The Day in the Life of an Author

This list only includes the minute, mundane tasks involved with writing a book. I did get some actual writing done too. I hope you’re intrigued.

11:30 AM where does king arthur take place – Google Search

very brittish girl names – Google Search

11:14 AM history of dating – Google Search

11:11 AM when were wheelbarrows invented – Google Search

Engage with followers on facebook

11:01 AM define perfect – Google Search

10:53 AM define blazing – Google Search

10:53 AM define explosion – Google Search

10:53 AM define burst – Google Search

10:52 AM define damp – Google Search

10:51 AM define dank – Google Search

10:51 AM synonymns for moist – Google Search

10:49 AM when did king arthur live – Google Search

10:49 AM when were horseshoes invented – Google Search

10:41 AM define stammered – Google Search

10:40 AM define poof – Google Search

10:40 AM define discombobulated – Google Search

10:39 AM define stagger – Google Search

10:35 AM synonymns for since – Google Search

10:34 AM reflections in mud puddles – Google Search

I’m not sure what authors used to do. They were probably much smarter than I am. And read a lot more books. And kept their nose in a dictionary.

Plague of Corruption
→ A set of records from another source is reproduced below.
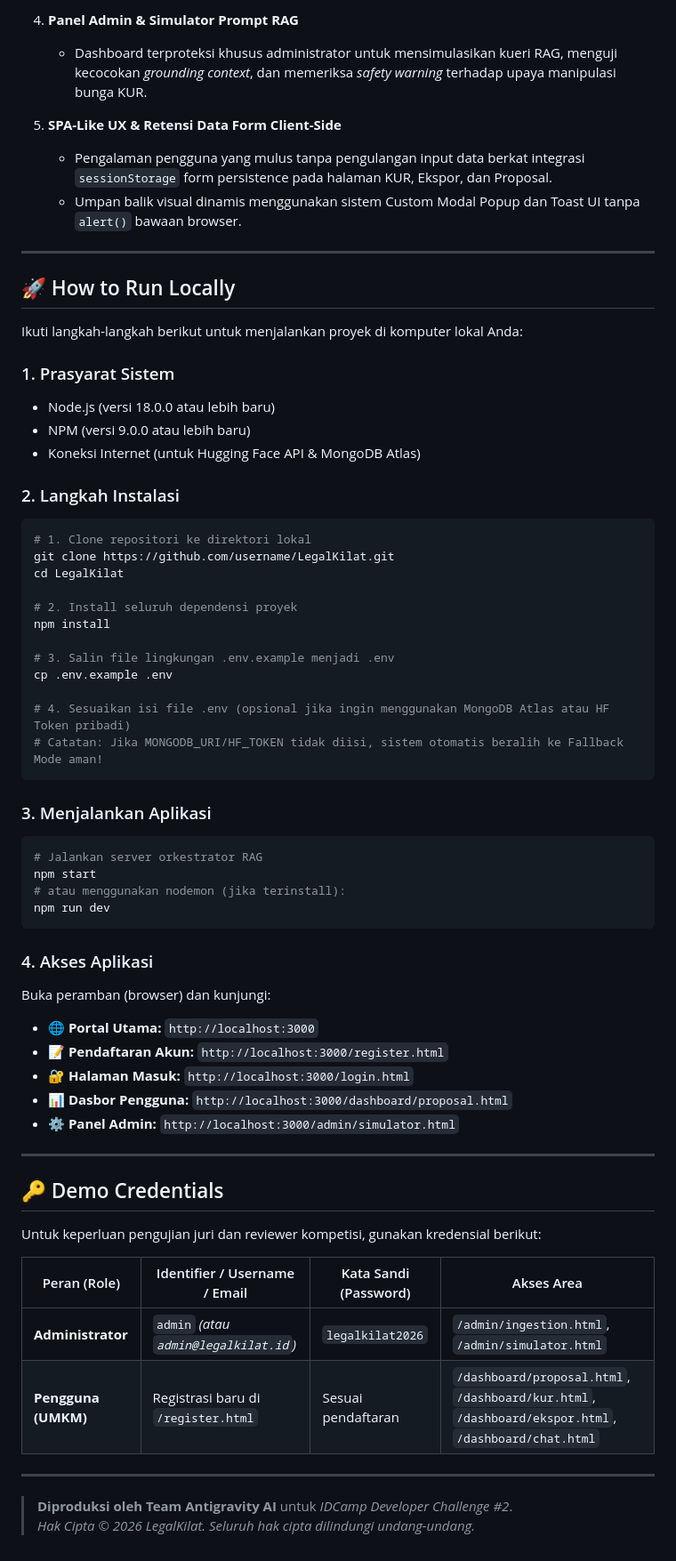
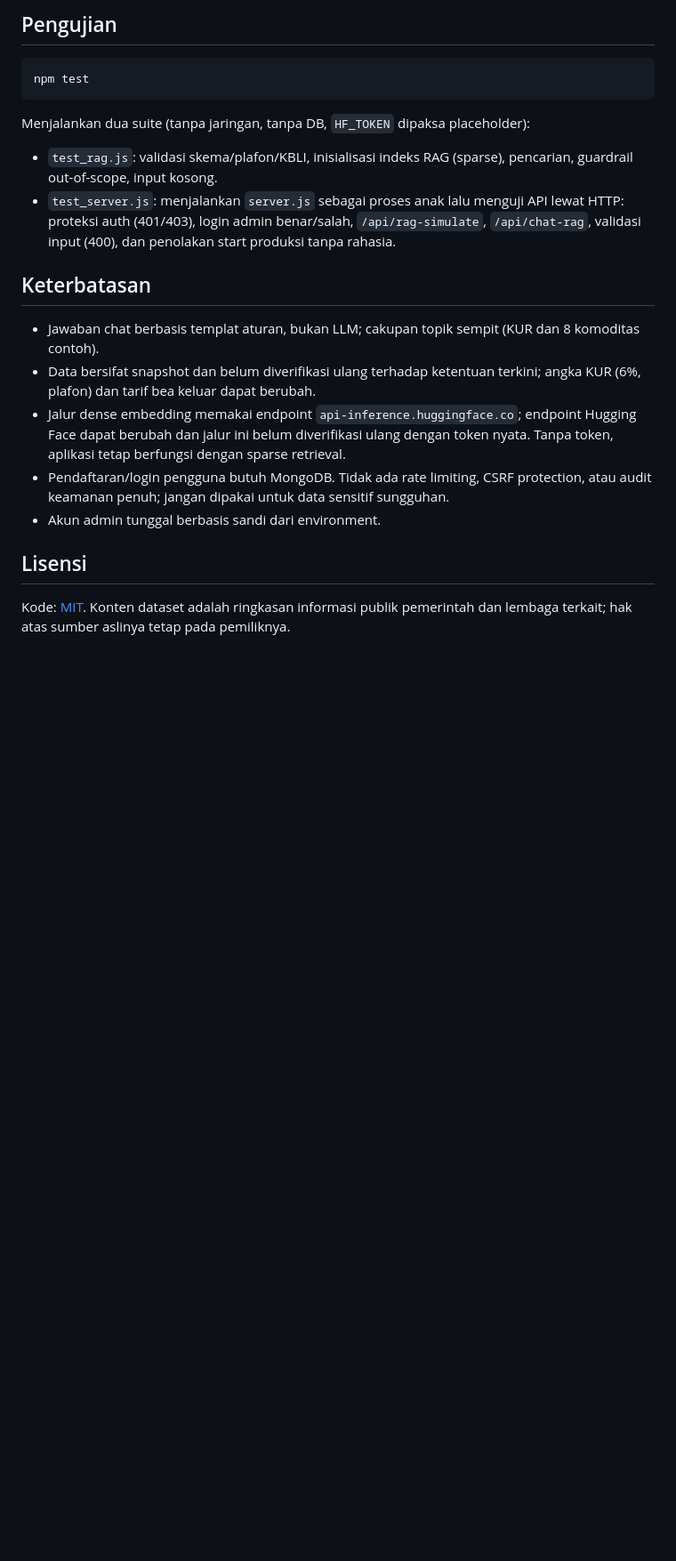
Before and after one commit to seppam/LegalKilat, a Markdown page: README.md, the part around one of its changes. Shown at 89% size. Drawn GitHub-style; blank space fills up the shorter version.

````diff
--- a/README.md
+++ b/README.md
@@ -79,67 +68,22 @@ Usaha Mikro, Kecil, dan Menengah (UMKM) merupakan tulang punggung perekonomian I
-4. **Panel Admin & Simulator Prompt RAG**
-   * Dashboard terproteksi khusus administrator untuk mensimulasikan kueri RAG, menguji kecocokan *grounding context*, dan memeriksa *safety warning* terhadap upaya manipulasi bunga KUR.
-
-5. **SPA-Like UX & Retensi Data Form Client-Side**
-   * Pengalaman pengguna yang mulus tanpa pengulangan input data berkat integrasi `sessionStorage` form persistence pada halaman KUR, Ekspor, dan Proposal.
-   * Umpan balik visual dinamis menggunakan sistem Custom Modal Popup dan Toast UI tanpa `alert()` bawaan browser.
-
----
-
-## 🚀 How to Run Locally
-
-Ikuti langkah-langkah berikut untuk menjalankan proyek di komputer lokal Anda:
-
-### 1. Prasyarat Sistem
-* Node.js (versi 18.0.0 atau lebih baru)
-* NPM (versi 9.0.0 atau lebih baru)
-* Koneksi Internet (untuk Hugging Face API & MongoDB Atlas)
-
-### 2. Langkah Instalasi
+## Pengujian
 
 ```bash
-# 1. Clone repositori ke direktori lokal
-git clone https://github.com/username/LegalKilat.git
-cd LegalKilat
-
-# 2. Install seluruh dependensi proyek
-npm install
-
-# 3. Salin file lingkungan .env.example menjadi .env
-cp .env.example .env
-
-# 4. Sesuaikan isi file .env (opsional jika ingin menggunakan MongoDB Atlas atau HF Token pribadi)
-# Catatan: Jika MONGODB_URI/HF_TOKEN tidak diisi, sistem otomatis beralih ke Fallback Mode aman!
+npm test
 ```
 
-### 3. Menjalankan Aplikasi
+Menjalankan dua suite (tanpa jaringan, tanpa DB, `HF_TOKEN` dipaksa placeholder):
 
-```bash
-# Jalankan server orkestrator RAG
-npm start
-# atau menggunakan nodemon (jika terinstall):
-npm run dev
-```
+- `test_rag.js`: validasi skema/plafon/KBLI, inisialisasi indeks RAG (sparse), pencarian, guardrail out-of-scope, input kosong.
+- `test_server.js`: menjalankan `server.js` sebagai proses anak lalu menguji API lewat HTTP: proteksi auth (401/403), login admin benar/salah, `/api/rag-simulate`, `/api/chat-rag`, validasi input (400), dan penolakan start produksi tanpa rahasia.
 
-### 4. Akses Aplikasi
-Buka peramban (browser) dan kunjungi:
-* 🌐 **Portal Utama:** `http://localhost:3000`
-* 📝 **Pendaftaran Akun:** `http://localhost:3000/register.html`
-* 🔐 **Halaman Masuk:** `http://localhost:3000/login.html`
-* 📊 **Dasbor Pengguna:** `http://localhost:3000/dashboard/proposal.html`
-* ⚙️ **Panel Admin:** `http://localhost:3000/admin/simulator.html`
+## Keterbatasan
 
----
+- Jawaban chat berbasis templat aturan, bukan LLM; cakupan topik sempit (KUR dan 8 komoditas contoh).
+- Data bersifat snapshot dan belum diverifikasi ulang terhadap ketentuan terkini; angka KUR (6%, plafon) dan tarif bea keluar dapat berubah.
+- Jalur dense embedding memakai endpoint `api-inference.huggingface.co`; endpoint Hugging Face dapat berubah dan jalur ini belum diverifikasi ulang dengan token nyata. Tanpa token, aplikasi tetap berfungsi dengan sparse retrieval.
+- Pendaftaran/login pengguna butuh MongoDB. Tidak ada rate limiting, CSRF protection, atau audit keamanan penuh; jangan dipakai untuk data sensitif sungguhan.
+- Akun admin tunggal berbasis sandi dari environment.
 
-## 🔑 Demo Credentials
+## Lisensi
 
-Untuk keperluan pengujian juri dan reviewer kompetisi, gunakan kredensial berikut:
-
-| Peran (Role) | Identifier / Username / Email | Kata Sandi (Password) | Akses Area |
-|---|---|---|---|
-| **Administrator** | `admin` *(atau `admin@legalkilat.id`)* | `legalkilat2026` | `/admin/ingestion.html`, `/admin/simulator.html` |
-| **Pengguna (UMKM)** | Registrasi baru di `/register.html` | Sesuai pendaftaran | `/dashboard/proposal.html`, `/dashboard/kur.html`, `/dashboard/ekspor.html`, `/dashboard/chat.html` |
-
----
-
-> **Diproduksi oleh Team Antigravity AI** untuk *IDCamp Developer Challenge #2*.
-> *Hak Cipta © 2026 LegalKilat. Seluruh hak cipta dilindungi undang-undang.*
+Kode: [MIT](LICENSE). Konten dataset adalah ringkasan informasi publik pemerintah dan lembaga terkait; hak atas sumber aslinya tetap pada pemiliknya.
````
Also changed, not shown: other parts of README.md (+52 -63 lines), docs/screenshots/01-landing.png (added), docs/screenshots/02-login.png (added), docs/screenshots/03-kur-simulasi.png (added), docs/screenshots/04-analisis-ekspor.png (added), docs/screenshots/05-chat-rag.png (added), docs/screenshots/06-admin-simulator.png (added), 8 other files.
Another timely book, this one shares the stories of many doctors and scientists in their battle to find the truth and let it be heard. Honestly, it’s surprising that it’s a NY Times Bestseller because it falls under the category of things that would probably be censored right now. Hmmmm. Censoring. A little like book burning, really. I highly recommend this book if you have chronic fatigue syndrome, autism or a child with autism, or if you or your children have any chronic medical conditions or autoimmune diseases. I think it’s an important perspective. Drs. Mikovits and Heckenlively, please write a YA version!! I’m college educated in a scientific field and it was a struggle to get through sometimes.

Book Review of I See You by Julie Lee

If I had to describe this book in one word, it would be “timely.” How appropriate to have a book about seeing those around us just when the world asked us to cover our faces. I consider this to be a really short but profound mental health guidebook. I’ve read a lot of books on mental health and this one is a really good summary. If you need to be seen, or want to increase your capacity to see, love, and help others, I highly recommend this book!

My Covid Babies

Meet Hana and Sula. Last March, my husband and I finally gave into years of begging and agreed to get a dog. We welcomed Sula (pictured on the right) into our family in March 2020, just before things began to lock down. She brings a lot of energy to our home. So much energy that we thought it best she had a friend. Hana joined us just before Christmas. They were born 9 months apart, and I lovingly call them my covid babies. Sula is a lab/havanese mix and loves to play fetch, hike, practice tricks, and sprint alongside a bike or running buddy. She loves people and other dogs. She has so much get up and go and loves me more than anything. It’s cute. Her name means “little bear by the water” in Hawaiian and it’s very fitting. She loves to swim and splash in rivers and lakes. Hana is cuddly and calm. We rescued her from a shelter. She’s an akita mix so will outgrow Sula eventually. They are best friends and play most of the day. What changes happened in your home last year?

Character Spotlight Leaving-on-a-Train-Jane

Escaping Neverland included a little research about train stations in London because of a spunky, fearless girl named Jane. Peter Pan may have the title of the book, but Jane is the heroine. A bit feminist, a bit impulsive, a bit broken, this character taught me a lot about intuition and courage. What fictional characters have stayed with you long after reading or writing?

adult backpack blur business
Photo by Fabrizio Verrecchia on